_EXCERPTED DATA_.
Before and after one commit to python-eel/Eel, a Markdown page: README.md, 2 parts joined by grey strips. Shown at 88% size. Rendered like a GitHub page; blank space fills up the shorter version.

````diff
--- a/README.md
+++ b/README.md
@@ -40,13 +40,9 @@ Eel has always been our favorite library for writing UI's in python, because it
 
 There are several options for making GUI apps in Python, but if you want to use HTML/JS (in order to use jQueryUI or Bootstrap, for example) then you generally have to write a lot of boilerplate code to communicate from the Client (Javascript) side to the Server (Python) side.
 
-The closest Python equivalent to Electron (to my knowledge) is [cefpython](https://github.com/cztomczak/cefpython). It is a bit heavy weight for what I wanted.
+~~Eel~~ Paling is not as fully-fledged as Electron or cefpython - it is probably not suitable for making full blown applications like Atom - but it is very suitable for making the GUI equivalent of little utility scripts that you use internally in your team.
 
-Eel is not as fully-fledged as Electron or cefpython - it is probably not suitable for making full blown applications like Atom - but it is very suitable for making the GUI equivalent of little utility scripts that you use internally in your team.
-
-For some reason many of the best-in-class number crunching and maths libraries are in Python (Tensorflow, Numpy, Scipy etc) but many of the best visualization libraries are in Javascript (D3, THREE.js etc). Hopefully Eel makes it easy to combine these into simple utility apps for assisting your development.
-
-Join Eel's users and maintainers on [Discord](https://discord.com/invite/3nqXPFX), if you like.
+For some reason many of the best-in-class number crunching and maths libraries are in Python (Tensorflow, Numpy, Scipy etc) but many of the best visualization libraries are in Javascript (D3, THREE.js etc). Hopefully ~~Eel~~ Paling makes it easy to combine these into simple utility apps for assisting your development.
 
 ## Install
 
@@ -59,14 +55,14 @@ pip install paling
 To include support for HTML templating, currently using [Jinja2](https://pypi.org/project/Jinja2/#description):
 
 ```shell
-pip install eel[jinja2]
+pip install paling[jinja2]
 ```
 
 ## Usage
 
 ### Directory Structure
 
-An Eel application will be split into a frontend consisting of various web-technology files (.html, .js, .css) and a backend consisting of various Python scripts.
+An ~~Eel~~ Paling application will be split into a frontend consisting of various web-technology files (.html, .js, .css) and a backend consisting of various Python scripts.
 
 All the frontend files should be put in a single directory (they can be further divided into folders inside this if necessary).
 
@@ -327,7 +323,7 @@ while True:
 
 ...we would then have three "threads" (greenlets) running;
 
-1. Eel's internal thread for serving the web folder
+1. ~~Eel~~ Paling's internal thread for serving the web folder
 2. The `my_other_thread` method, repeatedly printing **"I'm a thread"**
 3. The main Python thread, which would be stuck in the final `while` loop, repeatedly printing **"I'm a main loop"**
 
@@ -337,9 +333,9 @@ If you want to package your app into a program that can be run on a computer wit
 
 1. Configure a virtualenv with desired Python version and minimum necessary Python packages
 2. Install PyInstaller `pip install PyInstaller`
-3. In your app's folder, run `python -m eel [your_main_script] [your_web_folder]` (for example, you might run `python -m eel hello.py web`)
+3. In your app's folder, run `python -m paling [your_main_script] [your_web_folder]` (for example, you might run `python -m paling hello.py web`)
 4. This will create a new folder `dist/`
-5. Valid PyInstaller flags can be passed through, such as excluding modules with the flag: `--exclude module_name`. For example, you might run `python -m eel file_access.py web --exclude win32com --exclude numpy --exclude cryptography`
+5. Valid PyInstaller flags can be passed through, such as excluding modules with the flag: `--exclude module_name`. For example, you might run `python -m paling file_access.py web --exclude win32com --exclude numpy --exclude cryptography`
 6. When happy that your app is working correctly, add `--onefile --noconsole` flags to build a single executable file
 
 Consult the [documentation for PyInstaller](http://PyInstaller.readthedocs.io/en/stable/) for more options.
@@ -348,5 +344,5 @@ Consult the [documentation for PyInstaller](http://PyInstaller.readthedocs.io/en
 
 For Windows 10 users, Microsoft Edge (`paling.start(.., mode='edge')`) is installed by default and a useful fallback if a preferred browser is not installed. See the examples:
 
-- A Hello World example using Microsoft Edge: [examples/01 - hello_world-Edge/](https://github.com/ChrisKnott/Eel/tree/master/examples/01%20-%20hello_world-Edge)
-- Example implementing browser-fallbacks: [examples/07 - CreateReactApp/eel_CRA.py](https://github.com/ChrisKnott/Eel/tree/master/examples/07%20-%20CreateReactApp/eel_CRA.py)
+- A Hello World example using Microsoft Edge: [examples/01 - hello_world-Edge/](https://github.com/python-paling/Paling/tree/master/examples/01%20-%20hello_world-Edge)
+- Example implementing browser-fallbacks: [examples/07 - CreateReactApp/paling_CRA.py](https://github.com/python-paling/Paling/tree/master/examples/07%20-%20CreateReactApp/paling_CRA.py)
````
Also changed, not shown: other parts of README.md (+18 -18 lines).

_THE TASK_. Word for word, restate each record in the listing.

_SOLUTION_.
Before and after one commit to python-eel/Eel, a Markdown page: README.md, 2 parts joined by grey strips. Shown at 88% size. Rendered like a GitHub page; blank space fills up the shorter version.

````diff
--- a/README.md
+++ b/README.md
@@ -40,13 +40,9 @@ Eel has always been our favorite library for writing UI's in python, because it
 
 There are several options for making GUI apps in Python, but if you want to use HTML/JS (in order to use jQueryUI or Bootstrap, for example) then you generally have to write a lot of boilerplate code to communicate from the Client (Javascript) side to the Server (Python) side.
 
-The closest Python equivalent to Electron (to my knowledge) is [cefpython](https://github.com/cztomczak/cefpython). It is a bit heavy weight for what I wanted.
+~~Eel~~ Paling is not as fully-fledged as Electron or cefpython - it is probably not suitable for making full blown applications like Atom - but it is very suitable for making the GUI equivalent of little utility scripts that you use internally in your team.
 
-Eel is not as fully-fledged as Electron or cefpython - it is probably not suitable for making full blown applications like Atom - but it is very suitable for making the GUI equivalent of little utility scripts that you use internally in your team.
-
-For some reason many of the best-in-class number crunching and maths libraries are in Python (Tensorflow, Numpy, Scipy etc) but many of the best visualization libraries are in Javascript (D3, THREE.js etc). Hopefully Eel makes it easy to combine these into simple utility apps for assisting your development.
-
-Join Eel's users and maintainers on [Discord](https://discord.com/invite/3nqXPFX), if you like.
+For some reason many of the best-in-class number crunching and maths libraries are in Python (Tensorflow, Numpy, Scipy etc) but many of the best visualization libraries are in Javascript (D3, THREE.js etc). Hopefully ~~Eel~~ Paling makes it easy to combine these into simple utility apps for assisting your development.
 
 ## Install
 
@@ -59,14 +55,14 @@ pip install paling
 To include support for HTML templating, currently using [Jinja2](https://pypi.org/project/Jinja2/#description):
 
 ```shell
-pip install eel[jinja2]
+pip install paling[jinja2]
 ```
 
 ## Usage
 
 ### Directory Structure
 
-An Eel application will be split into a frontend consisting of various web-technology files (.html, .js, .css) and a backend consisting of various Python scripts.
+An ~~Eel~~ Paling application will be split into a frontend consisting of various web-technology files (.html, .js, .css) and a backend consisting of various Python scripts.
 
 All the frontend files should be put in a single directory (they can be further divided into folders inside this if necessary).
 
@@ -327,7 +323,7 @@ while True:
 
 ...we would then have three "threads" (greenlets) running;
 
-1. Eel's internal thread for serving the web folder
+1. ~~Eel~~ Paling's internal thread for serving the web folder
 2. The `my_other_thread` method, repeatedly printing **"I'm a thread"**
 3. The main Python thread, which would be stuck in the final `while` loop, repeatedly printing **"I'm a main loop"**
 
@@ -337,9 +333,9 @@ If you want to package your app into a program that can be run on a computer wit
 
 1. Configure a virtualenv with desired Python version and minimum necessary Python packages
 2. Install PyInstaller `pip install PyInstaller`
-3. In your app's folder, run `python -m eel [your_main_script] [your_web_folder]` (for example, you might run `python -m eel hello.py web`)
+3. In your app's folder, run `python -m paling [your_main_script] [your_web_folder]` (for example, you might run `python -m paling hello.py web`)
 4. This will create a new folder `dist/`
-5. Valid PyInstaller flags can be passed through, such as excluding modules with the flag: `--exclude module_name`. For example, you might run `python -m eel file_access.py web --exclude win32com --exclude numpy --exclude cryptography`
+5. Valid PyInstaller flags can be passed through, such as excluding modules with the flag: `--exclude module_name`. For example, you might run `python -m paling file_access.py web --exclude win32com --exclude numpy --exclude cryptography`
 6. When happy that your app is working correctly, add `--onefile --noconsole` flags to build a single executable file
 
 Consult the [documentation for PyInstaller](http://PyInstaller.readthedocs.io/en/stable/) for more options.
@@ -348,5 +344,5 @@ Consult the [documentation for PyInstaller](http://PyInstaller.readthedocs.io/en
 
 For Windows 10 users, Microsoft Edge (`paling.start(.., mode='edge')`) is installed by default and a useful fallback if a preferred browser is not installed. See the examples:
 
-- A Hello World example using Microsoft Edge: [examples/01 - hello_world-Edge/](https://github.com/ChrisKnott/Eel/tree/master/examples/01%20-%20hello_world-Edge)
-- Example implementing browser-fallbacks: [examples/07 - CreateReactApp/eel_CRA.py](https://github.com/ChrisKnott/Eel/tree/master/examples/07%20-%20CreateReactApp/eel_CRA.py)
+- A Hello World example using Microsoft Edge: [examples/01 - hello_world-Edge/](https://github.com/python-paling/Paling/tree/master/examples/01%20-%20hello_world-Edge)
+- Example implementing browser-fallbacks: [examples/07 - CreateReactApp/paling_CRA.py](https://github.com/python-paling/Paling/tree/master/examples/07%20-%20CreateReactApp/paling_CRA.py)
````
Also changed, not shown: other parts of README.md (+18 -18 lines).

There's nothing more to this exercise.